* What to produce
Repeat the records below verbatim, and do not copy their pictures.

Modification records:
• • • • • • •

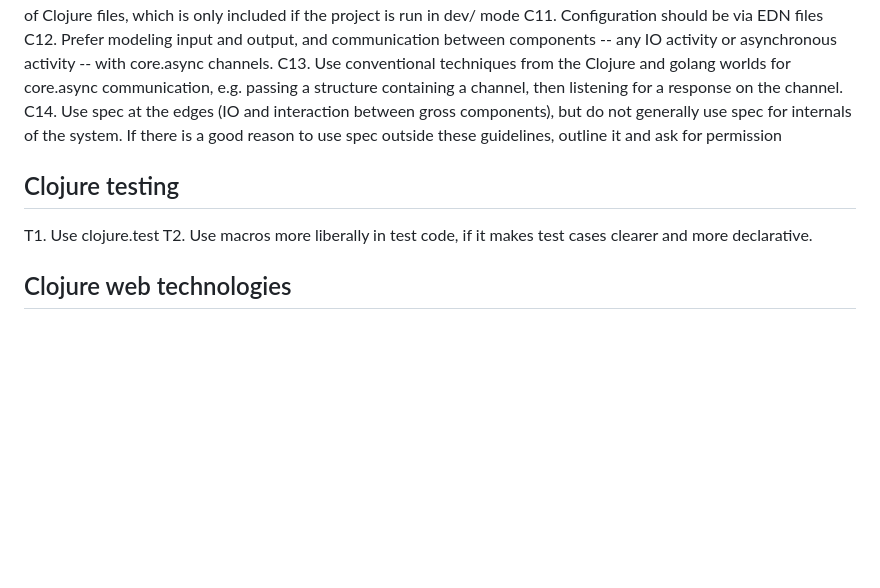
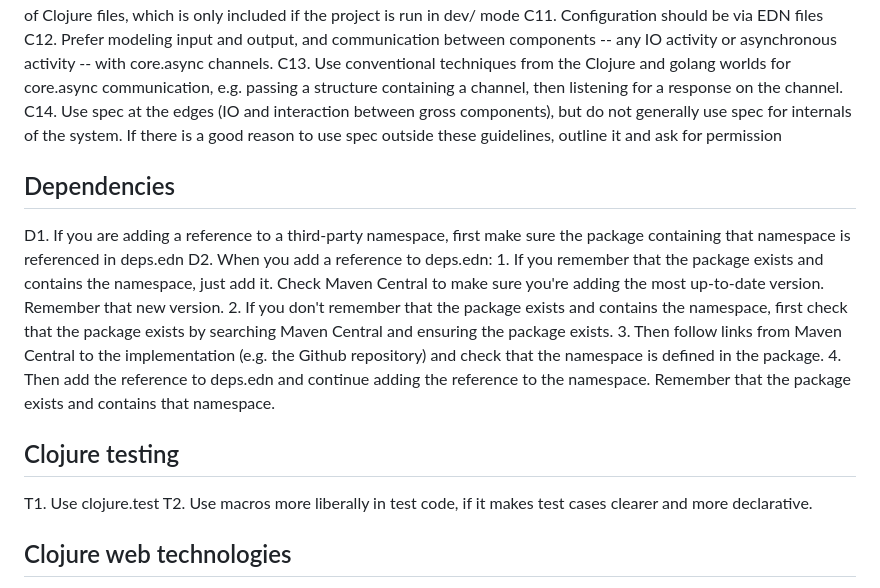
Before and after one commit to pjsmith/deepwater, a Markdown page: GEMINI.md, the part around the change. Drawn GitHub-style; blank space fills up the shorter version.

Commit message:
Package instructions

```diff
--- a/GEMINI.md
+++ b/GEMINI.md
@@ -37,11 +37,19 @@ C12. Prefer modeling input and output, and communication between components -- a
 C13. Use conventional techniques from the Clojure and golang worlds for core.async communication, e.g. passing a structure containing a channel, then listening for a response on the channel.
 C14. Use spec at the edges (IO and interaction between gross components), but do not generally use spec for internals of the system. If there is a good reason to use spec outside these guidelines, outline it and ask for permission
 
+## Dependencies
+
+D1. If you are adding a reference to a third-party namespace, first make sure the package containing that namespace is referenced in deps.edn
+D2. When you add a reference to deps.edn:
+    1. If you remember that the package exists and contains the namespace, just add it. Check Maven Central to make sure you're adding the most up-to-date version. Remember that new version.
+    2. If you don't remember that the package exists and contains the namespace, first check that the package exists by searching Maven Central and ensuring the package exists.
+    3. Then follow links from Maven Central to the implementation (e.g. the Github repository) and check that the namespace is defined in the package.
+    4. Then add the reference to deps.edn and continue adding the reference to the namespace. Remember that the package exists and contains that namespace.
+
 ## Clojure testing
 
 T1. Use clojure.test
 T2. Use macros more liberally in test code, if it makes test cases clearer and more declarative.
-
 
 ## Clojure web technologies
 
```
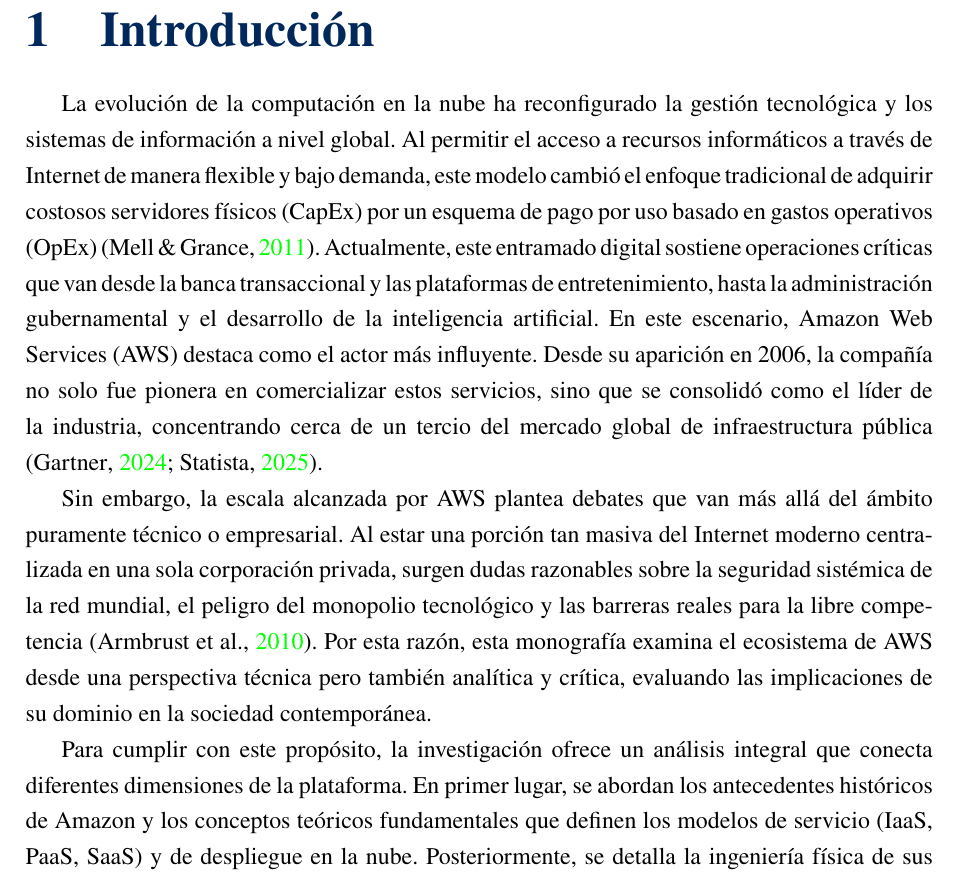
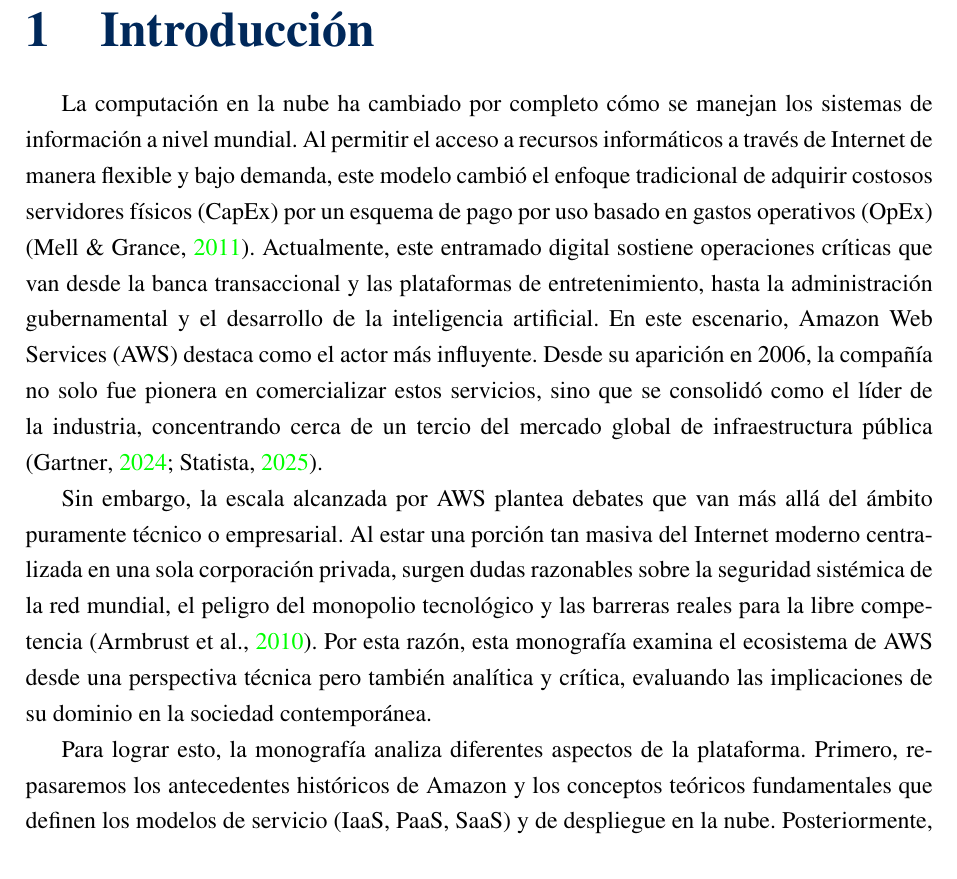
Before and after one commit to airtonmamanih-lang/Amazon-Web-Servicies, a LaTeX document (MONOGRAFIA/LaTeX/Amazon.tex): part of page 3 of 22, cut so that both start at the same text. Compiled offline with pdfLaTeX.

Commit message:
Ajustes en la introduccion

```diff
--- a/MONOGRAFIA/LaTeX/Amazon.tex
+++ b/MONOGRAFIA/LaTeX/Amazon.tex
@@ -126,13 +126,12 @@
 % ==============================
 
 \section{Introducción}
-La evolución de la computación en la nube ha reconfigurado la gestión tecnológica y los sistemas de información a nivel global. Al permitir el acceso a recursos informáticos a través de Internet de manera flexible y bajo demanda, este modelo cambió el enfoque tradicional de adquirir costosos servidores físicos (CapEx) por un esquema de pago por uso basado en gastos operativos (OpEx) \parencite{mell2011}. Actualmente, este entramado digital sostiene operaciones críticas que van desde la banca transaccional y las plataformas de entretenimiento, hasta la administración gubernamental y el desarrollo de la inteligencia artificial. En este escenario, Amazon Web Services (AWS) destaca como el actor más influyente. Desde su aparición en 2006, la compañía no solo fue pionera en comercializar estos servicios, sino que se consolidó como el líder de la industria, concentrando cerca de un tercio del mercado global de infraestructura pública \parencite{gartner2024, statista2025}.
+La computación en la nube ha cambiado por completo cómo se manejan los sistemas de información a nivel mundial. Al permitir el acceso a recursos informáticos a través de Internet de manera flexible y bajo demanda, este modelo cambió el enfoque tradicional de adquirir costosos servidores físicos (CapEx) por un esquema de pago por uso basado en gastos operativos (OpEx) \parencite{mell2011}. Actualmente, este entramado digital sostiene operaciones críticas que van desde la banca transaccional y las plataformas de entretenimiento, hasta la administración gubernamental y el desarrollo de la inteligencia artificial. En este escenario, Amazon Web Services (AWS) destaca como el actor más influyente. Desde su aparición en 2006, la compañía no solo fue pionera en comercializar estos servicios, sino que se consolidó como el líder de la industria, concentrando cerca de un tercio del mercado global de infraestructura pública \parencite{gartner2024, statista2025}.
 
 Sin embargo, la escala alcanzada por AWS plantea debates que van más allá del ámbito puramente técnico o empresarial. Al estar una porción tan masiva del Internet moderno centralizada en una sola corporación privada, surgen dudas razonables sobre la seguridad sistémica de la red mundial, el peligro del monopolio tecnológico y las barreras reales para la libre competencia \parencite{armbrust2010}. Por esta razón, esta monografía examina el ecosistema de AWS desde una perspectiva técnica pero también analítica y crítica, evaluando las implicaciones de su dominio en la sociedad contemporánea.
 
-Para cumplir con este propósito, la investigación ofrece un análisis integral que conecta diferentes dimensiones de la plataforma. En primer lugar, se abordan los antecedentes históricos de Amazon y los conceptos teóricos fundamentales que definen los modelos de servicio (IaaS, PaaS, SaaS) y de despliegue en la nube. Posteriormente, se detalla la ingeniería física de sus centros de datos, explicando cómo funcionan las Regiones y Zonas de Disponibilidad para garantizar la tolerancia a fallos, junto con el papel de innovaciones en virtualización como el Sistema Nitro. Asimismo, se exploran los desarrollos más recientes de AWS en la frontera tecnológica, incluyendo el diseño de chips propios y herramientas orientadas a la Inteligencia Artificial Generativa. Finalmente, el trabajo analiza las principales controversias del ecosistema, como los costos ocultos, el riesgo de dependencia del proveedor (\textit{vendor lock-in}), el impacto de sus caídas globales y las propuestas de regulación antimonopolio por parte de los gobiernos. De este modo, este estudio busca brindar a los estudiantes de Introducción a la Computación una base sólida para entender el rol estructural que AWS juega en el mundo contemporáneo.
+Para lograr esto, la monografía analiza diferentes aspectos de la plataforma. Primero, repasaremos los antecedentes históricos de Amazon y los conceptos teóricos fundamentales que definen los modelos de servicio (IaaS, PaaS, SaaS) y de despliegue en la nube. Posteriormente, se detalla la ingeniería física de sus centros de datos, explicando cómo funcionan las Regiones y Zonas de Disponibilidad para garantizar la tolerancia a fallos, junto con el papel de innovaciones en virtualización como el Sistema Nitro. Asimismo, se exploran los desarrollos más recientes de AWS en la frontera tecnológica, incluyendo el diseño de chips propios y herramientas orientadas a la Inteligencia Artificial Generativa. Finalmente, el trabajo analiza las principales controversias del ecosistema, como los costos ocultos, el riesgo de dependencia del proveedor (\textit{vendor lock-in}), el impacto de sus caídas globales y las propuestas de regulación antimonopolio por parte de los gobiernos. De este modo, este estudio busca brindar a los estudiantes de Introducción a la Computación una base sólida para entender el rol estructural que AWS juega en el mundo contemporáneo.
 \newpage
-
 
 \section{Capítulo I: El Paradigma de la Computación en la Nube}
 
```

• • • • • • •

* Exercise output
Before and after one commit to pjsmith/deepwater, a Markdown page: GEMINI.md, the part around the change. Drawn GitHub-style; blank space fills up the shorter version.

Commit message:
Package instructions

```diff
--- a/GEMINI.md
+++ b/GEMINI.md
@@ -37,11 +37,19 @@ C12. Prefer modeling input and output, and communication between components -- a
 C13. Use conventional techniques from the Clojure and golang worlds for core.async communication, e.g. passing a structure containing a channel, then listening for a response on the channel.
 C14. Use spec at the edges (IO and interaction between gross components), but do not generally use spec for internals of the system. If there is a good reason to use spec outside these guidelines, outline it and ask for permission
 
+## Dependencies
+
+D1. If you are adding a reference to a third-party namespace, first make sure the package containing that namespace is referenced in deps.edn
+D2. When you add a reference to deps.edn:
+    1. If you remember that the package exists and contains the namespace, just add it. Check Maven Central to make sure you're adding the most up-to-date version. Remember that new version.
+    2. If you don't remember that the package exists and contains the namespace, first check that the package exists by searching Maven Central and ensuring the package exists.
+    3. Then follow links from Maven Central to the implementation (e.g. the Github repository) and check that the namespace is defined in the package.
+    4. Then add the reference to deps.edn and continue adding the reference to the namespace. Remember that the package exists and contains that namespace.
+
 ## Clojure testing
 
 T1. Use clojure.test
 T2. Use macros more liberally in test code, if it makes test cases clearer and more declarative.
-
 
 ## Clojure web technologies
 
```
Before and after one commit to airtonmamanih-lang/Amazon-Web-Servicies, a LaTeX document (MONOGRAFIA/LaTeX/Amazon.tex): part of page 3 of 22, cut so that both start at the same text. Compiled offline with pdfLaTeX.

Commit message:
Ajustes en la introduccion

```diff
--- a/MONOGRAFIA/LaTeX/Amazon.tex
+++ b/MONOGRAFIA/LaTeX/Amazon.tex
@@ -126,13 +126,12 @@
 % ==============================
 
 \section{Introducción}
-La evolución de la computación en la nube ha reconfigurado la gestión tecnológica y los sistemas de información a nivel global. Al permitir el acceso a recursos informáticos a través de Internet de manera flexible y bajo demanda, este modelo cambió el enfoque tradicional de adquirir costosos servidores físicos (CapEx) por un esquema de pago por uso basado en gastos operativos (OpEx) \parencite{mell2011}. Actualmente, este entramado digital sostiene operaciones críticas que van desde la banca transaccional y las plataformas de entretenimiento, hasta la administración gubernamental y el desarrollo de la inteligencia artificial. En este escenario, Amazon Web Services (AWS) destaca como el actor más influyente. Desde su aparición en 2006, la compañía no solo fue pionera en comercializar estos servicios, sino que se consolidó como el líder de la industria, concentrando cerca de un tercio del mercado global de infraestructura pública \parencite{gartner2024, statista2025}.
+La computación en la nube ha cambiado por completo cómo se manejan los sistemas de información a nivel mundial. Al permitir el acceso a recursos informáticos a través de Internet de manera flexible y bajo demanda, este modelo cambió el enfoque tradicional de adquirir costosos servidores físicos (CapEx) por un esquema de pago por uso basado en gastos operativos (OpEx) \parencite{mell2011}. Actualmente, este entramado digital sostiene operaciones críticas que van desde la banca transaccional y las plataformas de entretenimiento, hasta la administración gubernamental y el desarrollo de la inteligencia artificial. En este escenario, Amazon Web Services (AWS) destaca como el actor más influyente. Desde su aparición en 2006, la compañía no solo fue pionera en comercializar estos servicios, sino que se consolidó como el líder de la industria, concentrando cerca de un tercio del mercado global de infraestructura pública \parencite{gartner2024, statista2025}.
 
 Sin embargo, la escala alcanzada por AWS plantea debates que van más allá del ámbito puramente técnico o empresarial. Al estar una porción tan masiva del Internet moderno centralizada en una sola corporación privada, surgen dudas razonables sobre la seguridad sistémica de la red mundial, el peligro del monopolio tecnológico y las barreras reales para la libre competencia \parencite{armbrust2010}. Por esta razón, esta monografía examina el ecosistema de AWS desde una perspectiva técnica pero también analítica y crítica, evaluando las implicaciones de su dominio en la sociedad contemporánea.
 
-Para cumplir con este propósito, la investigación ofrece un análisis integral que conecta diferentes dimensiones de la plataforma. En primer lugar, se abordan los antecedentes históricos de Amazon y los conceptos teóricos fundamentales que definen los modelos de servicio (IaaS, PaaS, SaaS) y de despliegue en la nube. Posteriormente, se detalla la ingeniería física de sus centros de datos, explicando cómo funcionan las Regiones y Zonas de Disponibilidad para garantizar la tolerancia a fallos, junto con el papel de innovaciones en virtualización como el Sistema Nitro. Asimismo, se exploran los desarrollos más recientes de AWS en la frontera tecnológica, incluyendo el diseño de chips propios y herramientas orientadas a la Inteligencia Artificial Generativa. Finalmente, el trabajo analiza las principales controversias del ecosistema, como los costos ocultos, el riesgo de dependencia del proveedor (\textit{vendor lock-in}), el impacto de sus caídas globales y las propuestas de regulación antimonopolio por parte de los gobiernos. De este modo, este estudio busca brindar a los estudiantes de Introducción a la Computación una base sólida para entender el rol estructural que AWS juega en el mundo contemporáneo.
+Para lograr esto, la monografía analiza diferentes aspectos de la plataforma. Primero, repasaremos los antecedentes históricos de Amazon y los conceptos teóricos fundamentales que definen los modelos de servicio (IaaS, PaaS, SaaS) y de despliegue en la nube. Posteriormente, se detalla la ingeniería física de sus centros de datos, explicando cómo funcionan las Regiones y Zonas de Disponibilidad para garantizar la tolerancia a fallos, junto con el papel de innovaciones en virtualización como el Sistema Nitro. Asimismo, se exploran los desarrollos más recientes de AWS en la frontera tecnológica, incluyendo el diseño de chips propios y herramientas orientadas a la Inteligencia Artificial Generativa. Finalmente, el trabajo analiza las principales controversias del ecosistema, como los costos ocultos, el riesgo de dependencia del proveedor (\textit{vendor lock-in}), el impacto de sus caídas globales y las propuestas de regulación antimonopolio por parte de los gobiernos. De este modo, este estudio busca brindar a los estudiantes de Introducción a la Computación una base sólida para entender el rol estructural que AWS juega en el mundo contemporáneo.
 \newpage
-
 
 \section{Capítulo I: El Paradigma de la Computación en la Nube}
 
```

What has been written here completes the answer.